Yokemate of Keyboards
Posts: 2720 from 2003/2/24
1. I think it's a cool chip, but it's dual core which makes it less appealing in a MorphOS context (you pay 100% of the cost while MorphOS only can use 50% of the power). It's also e500 cores (what used to be "G3"), i.e. it has no Altivec. If you want e500 there are a few other SoC's in the PowerQuick line of products that would perhaps be more suitable in a MorphOS context. A more interesting chip however (in a desktop context) is the 8640(D) (preferably the single core version, i.e. the one without the "D" extension) or the 8610. They are also SoC's, but they are built on the e600 core (they have Altivec). The 8640 has better connectivity options and would fit nicely in a "Pegasos 3" desktop motherboard with PCI-Express graphics. The 8610 is possibly the best performing 32-bit PPC implementation that was built by Freescale, also it has a built in display controller that would make sense in a netbook or similar (but you could still build a motherboard with a PCI-Express graphics slot of course).

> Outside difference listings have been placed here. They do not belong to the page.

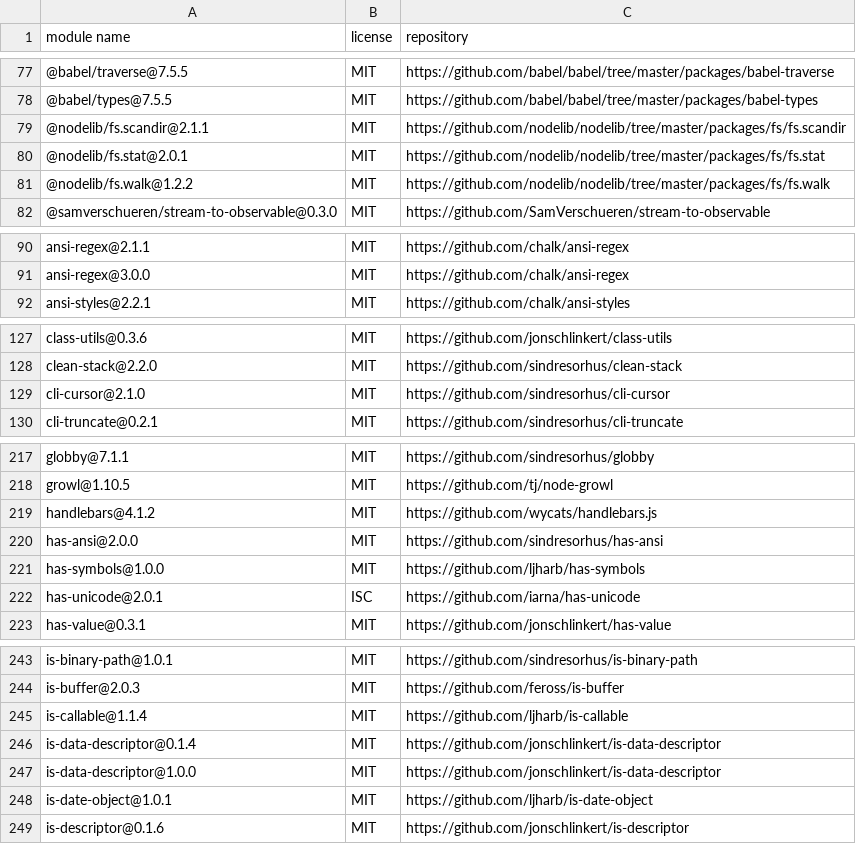
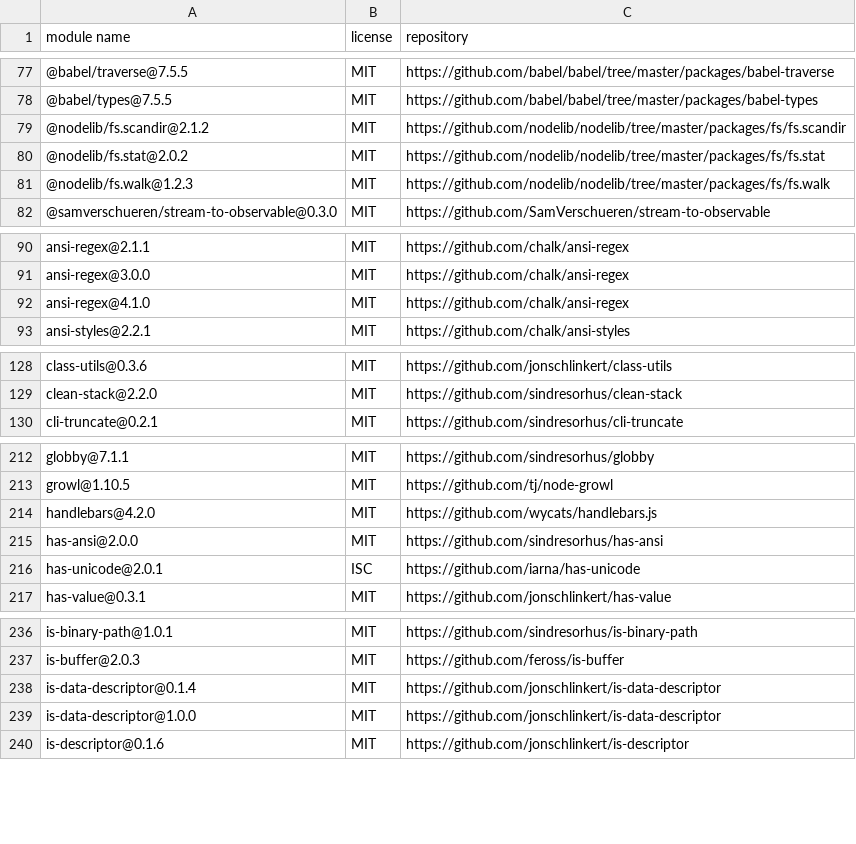
Before and after one commit to iTonyYo/setgit-cli, a CSV file: docs/licenses-development.csv, drawn as a sheet; only a part is shown, gaps mark what is left out; the diff covers the shown part only.

```diff
--- a/docs/licenses-development.csv
+++ b/docs/licenses-development.csv
@@ -78,5 +78,5 @@
 "@babel/types@7.5.5","MIT","https://github.com/babel/babel/tree/master/packages/babel-types"
-"@nodelib/fs.scandir@2.1.1","MIT","https://github.com/nodelib/nodelib/tree/master/packages/fs/fs.scandir"
-"@nodelib/fs.stat@2.0.1","MIT","https://github.com/nodelib/nodelib/tree/master/packages/fs/fs.stat"
-"@nodelib/fs.walk@1.2.2","MIT","https://github.com/nodelib/nodelib/tree/master/packages/fs/fs.walk"
+"@nodelib/fs.scandir@2.1.2","MIT","https://github.com/nodelib/nodelib/tree/master/packages/fs/fs.scandir"
+"@nodelib/fs.stat@2.0.2","MIT","https://github.com/nodelib/nodelib/tree/master/packages/fs/fs.stat"
+"@nodelib/fs.walk@1.2.3","MIT","https://github.com/nodelib/nodelib/tree/master/packages/fs/fs.walk"
 "@samverschueren/stream-to-observable@0.3.0","MIT","https://github.com/SamVerschueren/stream-to-observable"
@@ -91,2 +91,3 @@
 "ansi-regex@3.0.0","MIT","https://github.com/chalk/ansi-regex"
+"ansi-regex@4.1.0","MIT","https://github.com/chalk/ansi-regex"
 "ansi-styles@2.2.1","MIT","https://github.com/chalk/ansi-styles"
@@ -128,3 +129,2 @@
 "clean-stack@2.2.0","MIT","https://github.com/sindresorhus/clean-stack"
-"cli-cursor@2.1.0","MIT","https://github.com/sindresorhus/cli-cursor"
 "cli-truncate@0.2.1","MIT","https://github.com/sindresorhus/cli-truncate"
@@ -218,5 +213,4 @@
 "growl@1.10.5","MIT","https://github.com/tj/node-growl"
-"handlebars@4.1.2","MIT","https://github.com/wycats/handlebars.js"
+"handlebars@4.2.0","MIT","https://github.com/wycats/handlebars.js"
 "has-ansi@2.0.0","MIT","https://github.com/sindresorhus/has-ansi"
-"has-symbols@1.0.0","MIT","https://github.com/ljharb/has-symbols"
 "has-unicode@2.0.1","ISC","https://github.com/iarna/has-unicode"
@@ -244,6 +237,4 @@
 "is-buffer@2.0.3","MIT","https://github.com/feross/is-buffer"
-"is-callable@1.1.4","MIT","https://github.com/ljharb/is-callable"
 "is-data-descriptor@0.1.4","MIT","https://github.com/jonschlinkert/is-data-descriptor"
 "is-data-descriptor@1.0.0","MIT","https://github.com/jonschlinkert/is-data-descriptor"
-"is-date-object@1.0.1","MIT","https://github.com/ljharb/is-date-object"
 "is-descriptor@0.1.6","MIT","https://github.com/jonschlinkert/is-descriptor"
```
Also changed, not shown: 2 added rows, 12 removed rows and 13 edited cells elsewhere in this file, docs/licenses-production.csv, 2 other files.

2. But for any of these chips *truly* becoming interesting in a MorphOS context it would require that someone actually builds suitable motherboards using them. I don't see this happening. Genesi worked on both a 8641D and 8610 design, but has put those on the shelve in favor of their ARM effort around the i.MX515
SoC. Are there anyone else?
3. In short term we have the Mac Mini version of MorphOS to look forward to. Maybe a powerbook release will follow? But then what? There is no interesting roadmap for the PPC platform anymore. What will follow the 8610, that will be more powerful and have even more features? The answer is probably "nothing". The e700 is nowhere to be seen (probably shelved), and since Apple went x86, Freescale's PPC strategy is all about network and automotive controllers. I think that MorphOS at some point down the road will have to jump to either ARM or x86. Or both.
MorphOS is Amiga done right!
MorphOS NG will be AROS done right!